TASK TO CARRY OUT -
Please copy every line of the data in which the string "html" appears.
-.-.-
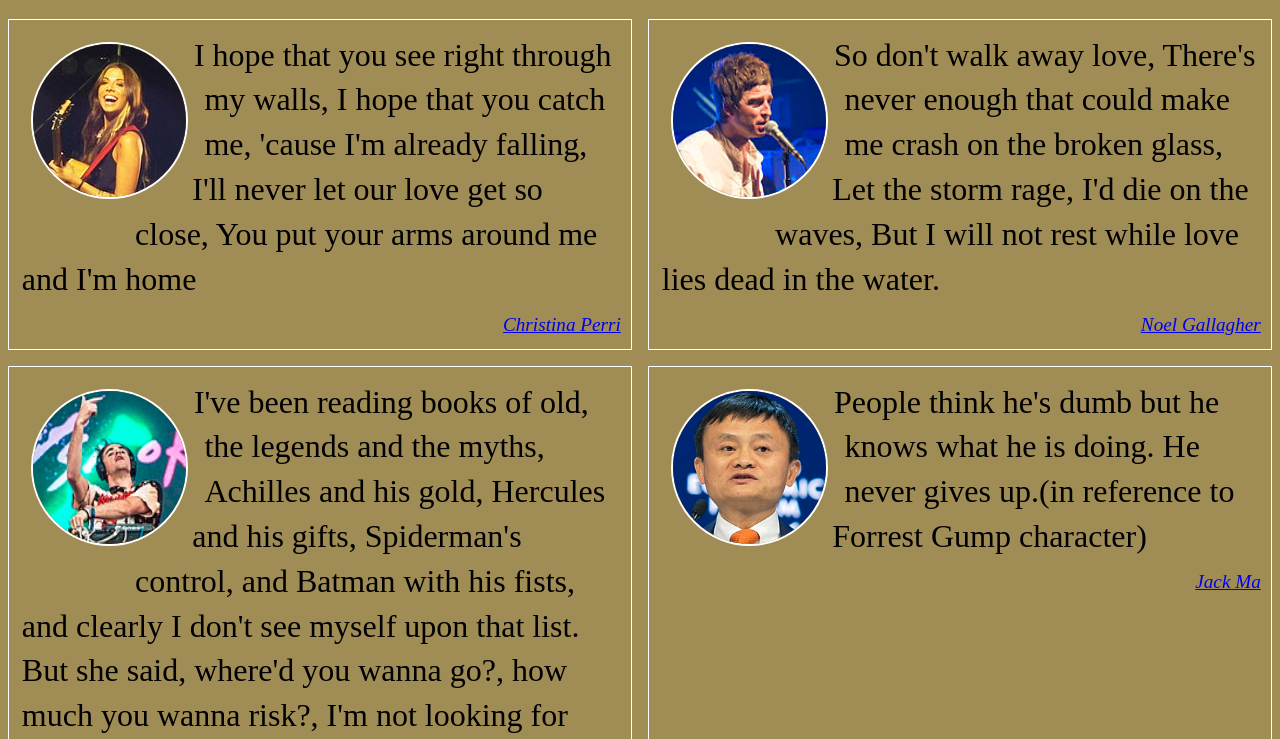
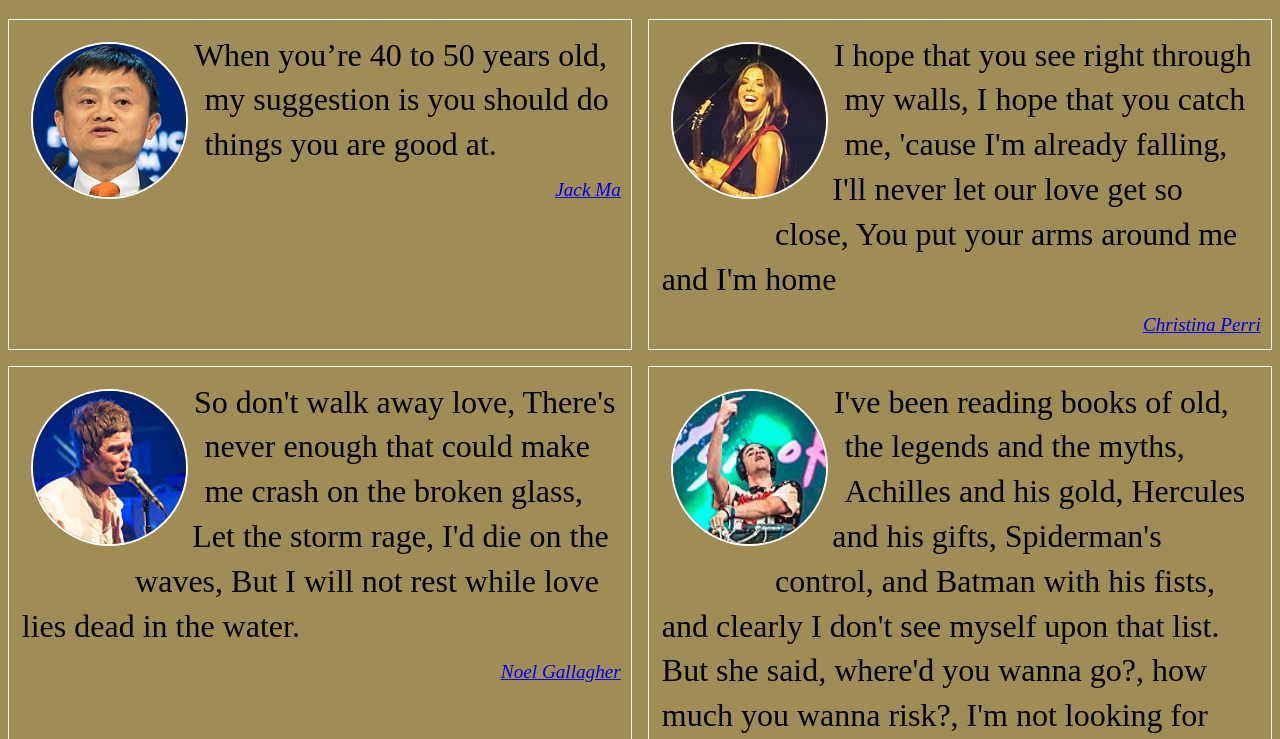
Before and after one commit to jorgejbla/quotes, a plain HTML site: page index.html in a window 1280 px wide. Shown: the part 61-800 px from the top of the page. Drawn offline with Linux system fonts and the light colour scheme.

Commit message:
New quote by JAck Ma
New quote by JAck Ma

```diff
--- a/index.html
+++ b/index.html
@@ -70,6 +70,13 @@
     <header><h1>Favourite Quotes</h1></header>
     <main>
         <section>
+               <blockquote>
+                    <img src="pictures/jack_ma.png" alt="Jack Ma" />
+                <p>
+                    When you’re 40 to 50 years old, my suggestion is you should do things you are good at.
+                </p>
+                <p class="author"><a href="https://en.wikipedia.org/wiki/Jack_Ma">Jack Ma</a></p>
+              </blockquote>
             <blockquote>
                 <img src="pictures/christina_perri.png" alt="Christina Perri" />
                 <p>
```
-.-.-
RESPONSE TO THIS TASK -
Before and after one commit to jorgejbla/quotes, a plain HTML site: page index.html in a window 1280 px wide. Shown: the part 61-800 px from the top of the page. Drawn offline with Linux system fonts and the light colour scheme.
--- a/index.html
+++ b/index.html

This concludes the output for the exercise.